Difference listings
◆ ◆ ◆ ◆ ◆

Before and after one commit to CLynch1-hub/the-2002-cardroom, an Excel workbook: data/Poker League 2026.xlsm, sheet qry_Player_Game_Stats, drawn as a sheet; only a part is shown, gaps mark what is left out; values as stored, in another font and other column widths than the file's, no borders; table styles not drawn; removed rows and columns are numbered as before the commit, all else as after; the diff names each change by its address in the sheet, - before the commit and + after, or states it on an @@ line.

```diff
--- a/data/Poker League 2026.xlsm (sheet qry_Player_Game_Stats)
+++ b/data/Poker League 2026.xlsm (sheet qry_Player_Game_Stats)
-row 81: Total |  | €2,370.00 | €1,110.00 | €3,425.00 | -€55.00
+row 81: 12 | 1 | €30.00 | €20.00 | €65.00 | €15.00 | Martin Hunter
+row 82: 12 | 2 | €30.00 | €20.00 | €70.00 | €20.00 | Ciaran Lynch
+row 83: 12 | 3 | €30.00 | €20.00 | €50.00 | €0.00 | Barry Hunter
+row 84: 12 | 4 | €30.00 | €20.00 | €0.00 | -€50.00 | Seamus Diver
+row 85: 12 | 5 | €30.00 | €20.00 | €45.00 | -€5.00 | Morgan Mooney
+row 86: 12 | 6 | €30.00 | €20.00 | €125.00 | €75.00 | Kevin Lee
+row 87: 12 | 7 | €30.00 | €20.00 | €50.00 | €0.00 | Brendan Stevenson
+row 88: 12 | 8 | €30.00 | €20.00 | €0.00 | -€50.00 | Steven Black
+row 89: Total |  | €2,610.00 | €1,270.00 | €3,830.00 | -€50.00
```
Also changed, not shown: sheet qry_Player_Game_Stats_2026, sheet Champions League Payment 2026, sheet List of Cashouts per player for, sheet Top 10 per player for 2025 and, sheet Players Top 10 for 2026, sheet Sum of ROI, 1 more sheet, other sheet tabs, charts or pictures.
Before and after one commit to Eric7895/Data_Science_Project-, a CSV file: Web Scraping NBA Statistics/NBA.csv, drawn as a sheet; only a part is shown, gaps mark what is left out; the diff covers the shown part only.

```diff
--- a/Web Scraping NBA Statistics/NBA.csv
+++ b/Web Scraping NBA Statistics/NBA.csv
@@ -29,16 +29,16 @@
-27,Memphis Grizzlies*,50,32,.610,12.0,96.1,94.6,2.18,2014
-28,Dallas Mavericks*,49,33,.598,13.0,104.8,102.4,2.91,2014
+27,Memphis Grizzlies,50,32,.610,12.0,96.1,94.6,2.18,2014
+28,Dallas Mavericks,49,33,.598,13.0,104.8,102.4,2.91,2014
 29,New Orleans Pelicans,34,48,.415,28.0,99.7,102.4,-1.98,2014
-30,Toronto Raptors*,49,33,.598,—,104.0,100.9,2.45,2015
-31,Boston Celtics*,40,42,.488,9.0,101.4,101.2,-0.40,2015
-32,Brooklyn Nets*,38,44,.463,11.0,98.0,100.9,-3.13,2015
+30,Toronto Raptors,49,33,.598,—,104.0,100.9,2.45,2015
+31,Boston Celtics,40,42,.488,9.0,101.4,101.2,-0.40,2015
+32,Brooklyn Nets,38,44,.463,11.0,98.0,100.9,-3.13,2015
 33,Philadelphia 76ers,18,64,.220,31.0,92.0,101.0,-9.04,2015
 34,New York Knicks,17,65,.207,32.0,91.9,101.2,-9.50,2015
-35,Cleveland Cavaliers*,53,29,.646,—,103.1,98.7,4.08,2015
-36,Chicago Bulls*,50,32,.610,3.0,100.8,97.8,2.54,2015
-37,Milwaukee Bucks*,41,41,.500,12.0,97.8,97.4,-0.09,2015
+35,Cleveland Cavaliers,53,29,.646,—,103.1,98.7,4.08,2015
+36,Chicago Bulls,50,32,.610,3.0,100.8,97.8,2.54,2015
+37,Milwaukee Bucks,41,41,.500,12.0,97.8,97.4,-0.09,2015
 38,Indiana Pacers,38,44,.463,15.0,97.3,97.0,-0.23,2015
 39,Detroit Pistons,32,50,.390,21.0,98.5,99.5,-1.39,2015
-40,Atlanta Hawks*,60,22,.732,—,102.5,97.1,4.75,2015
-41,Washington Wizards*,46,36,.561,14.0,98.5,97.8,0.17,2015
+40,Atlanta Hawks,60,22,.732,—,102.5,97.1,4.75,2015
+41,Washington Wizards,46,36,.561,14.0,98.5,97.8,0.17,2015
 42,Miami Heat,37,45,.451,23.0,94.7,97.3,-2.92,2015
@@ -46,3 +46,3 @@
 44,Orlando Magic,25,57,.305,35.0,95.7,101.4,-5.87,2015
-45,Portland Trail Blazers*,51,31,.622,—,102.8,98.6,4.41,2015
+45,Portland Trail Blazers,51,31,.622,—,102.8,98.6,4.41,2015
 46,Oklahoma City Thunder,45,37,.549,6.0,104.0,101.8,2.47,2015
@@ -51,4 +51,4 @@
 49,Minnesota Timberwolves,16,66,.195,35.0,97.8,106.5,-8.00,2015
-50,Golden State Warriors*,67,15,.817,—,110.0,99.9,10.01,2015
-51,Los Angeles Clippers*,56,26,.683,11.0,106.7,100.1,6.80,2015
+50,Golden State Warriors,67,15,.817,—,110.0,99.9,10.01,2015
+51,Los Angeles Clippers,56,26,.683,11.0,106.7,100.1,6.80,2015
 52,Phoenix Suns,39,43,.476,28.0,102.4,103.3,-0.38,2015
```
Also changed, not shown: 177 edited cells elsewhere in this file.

◆ ◆ ◆ ◆ ◆

_YOUR TASK_. Above are the records; restate each one exactly.

_ANSWER TO THIS TASK_.
Before and after one commit to CLynch1-hub/the-2002-cardroom, an Excel workbook: data/Poker League 2026.xlsm, sheet qry_Player_Game_Stats, drawn as a sheet; only a part is shown, gaps mark what is left out; values as stored, in another font and other column widths than the file's, no borders; table styles not drawn; removed rows and columns are numbered as before the commit, all else as after; the diff names each change by its address in the sheet, - before the commit and + after, or states it on an @@ line.

```diff
--- a/data/Poker League 2026.xlsm (sheet qry_Player_Game_Stats)
+++ b/data/Poker League 2026.xlsm (sheet qry_Player_Game_Stats)
-row 81: Total |  | €2,370.00 | €1,110.00 | €3,425.00 | -€55.00
+row 81: 12 | 1 | €30.00 | €20.00 | €65.00 | €15.00 | Martin Hunter
+row 82: 12 | 2 | €30.00 | €20.00 | €70.00 | €20.00 | Ciaran Lynch
+row 83: 12 | 3 | €30.00 | €20.00 | €50.00 | €0.00 | Barry Hunter
+row 84: 12 | 4 | €30.00 | €20.00 | €0.00 | -€50.00 | Seamus Diver
+row 85: 12 | 5 | €30.00 | €20.00 | €45.00 | -€5.00 | Morgan Mooney
+row 86: 12 | 6 | €30.00 | €20.00 | €125.00 | €75.00 | Kevin Lee
+row 87: 12 | 7 | €30.00 | €20.00 | €50.00 | €0.00 | Brendan Stevenson
+row 88: 12 | 8 | €30.00 | €20.00 | €0.00 | -€50.00 | Steven Black
+row 89: Total |  | €2,610.00 | €1,270.00 | €3,830.00 | -€50.00
```
Also changed, not shown: sheet qry_Player_Game_Stats_2026, sheet Champions League Payment 2026, sheet List of Cashouts per player for, sheet Top 10 per player for 2025 and, sheet Players Top 10 for 2026, sheet Sum of ROI, 1 more sheet, other sheet tabs, charts or pictures.
Before and after one commit to Eric7895/Data_Science_Project-, a CSV file: Web Scraping NBA Statistics/NBA.csv, drawn as a sheet; only a part is shown, gaps mark what is left out; the diff covers the shown part only.

```diff
--- a/Web Scraping NBA Statistics/NBA.csv
+++ b/Web Scraping NBA Statistics/NBA.csv
@@ -29,16 +29,16 @@
-27,Memphis Grizzlies*,50,32,.610,12.0,96.1,94.6,2.18,2014
-28,Dallas Mavericks*,49,33,.598,13.0,104.8,102.4,2.91,2014
+27,Memphis Grizzlies,50,32,.610,12.0,96.1,94.6,2.18,2014
+28,Dallas Mavericks,49,33,.598,13.0,104.8,102.4,2.91,2014
 29,New Orleans Pelicans,34,48,.415,28.0,99.7,102.4,-1.98,2014
-30,Toronto Raptors*,49,33,.598,—,104.0,100.9,2.45,2015
-31,Boston Celtics*,40,42,.488,9.0,101.4,101.2,-0.40,2015
-32,Brooklyn Nets*,38,44,.463,11.0,98.0,100.9,-3.13,2015
+30,Toronto Raptors,49,33,.598,—,104.0,100.9,2.45,2015
+31,Boston Celtics,40,42,.488,9.0,101.4,101.2,-0.40,2015
+32,Brooklyn Nets,38,44,.463,11.0,98.0,100.9,-3.13,2015
 33,Philadelphia 76ers,18,64,.220,31.0,92.0,101.0,-9.04,2015
 34,New York Knicks,17,65,.207,32.0,91.9,101.2,-9.50,2015
-35,Cleveland Cavaliers*,53,29,.646,—,103.1,98.7,4.08,2015
-36,Chicago Bulls*,50,32,.610,3.0,100.8,97.8,2.54,2015
-37,Milwaukee Bucks*,41,41,.500,12.0,97.8,97.4,-0.09,2015
+35,Cleveland Cavaliers,53,29,.646,—,103.1,98.7,4.08,2015
+36,Chicago Bulls,50,32,.610,3.0,100.8,97.8,2.54,2015
+37,Milwaukee Bucks,41,41,.500,12.0,97.8,97.4,-0.09,2015
 38,Indiana Pacers,38,44,.463,15.0,97.3,97.0,-0.23,2015
 39,Detroit Pistons,32,50,.390,21.0,98.5,99.5,-1.39,2015
-40,Atlanta Hawks*,60,22,.732,—,102.5,97.1,4.75,2015
-41,Washington Wizards*,46,36,.561,14.0,98.5,97.8,0.17,2015
+40,Atlanta Hawks,60,22,.732,—,102.5,97.1,4.75,2015
+41,Washington Wizards,46,36,.561,14.0,98.5,97.8,0.17,2015
 42,Miami Heat,37,45,.451,23.0,94.7,97.3,-2.92,2015
@@ -46,3 +46,3 @@
 44,Orlando Magic,25,57,.305,35.0,95.7,101.4,-5.87,2015
-45,Portland Trail Blazers*,51,31,.622,—,102.8,98.6,4.41,2015
+45,Portland Trail Blazers,51,31,.622,—,102.8,98.6,4.41,2015
 46,Oklahoma City Thunder,45,37,.549,6.0,104.0,101.8,2.47,2015
@@ -51,4 +51,4 @@
 49,Minnesota Timberwolves,16,66,.195,35.0,97.8,106.5,-8.00,2015
-50,Golden State Warriors*,67,15,.817,—,110.0,99.9,10.01,2015
-51,Los Angeles Clippers*,56,26,.683,11.0,106.7,100.1,6.80,2015
+50,Golden State Warriors,67,15,.817,—,110.0,99.9,10.01,2015
+51,Los Angeles Clippers,56,26,.683,11.0,106.7,100.1,6.80,2015
 52,Phoenix Suns,39,43,.476,28.0,102.4,103.3,-0.38,2015
```
Also changed, not shown: 177 edited cells elsewhere in this file.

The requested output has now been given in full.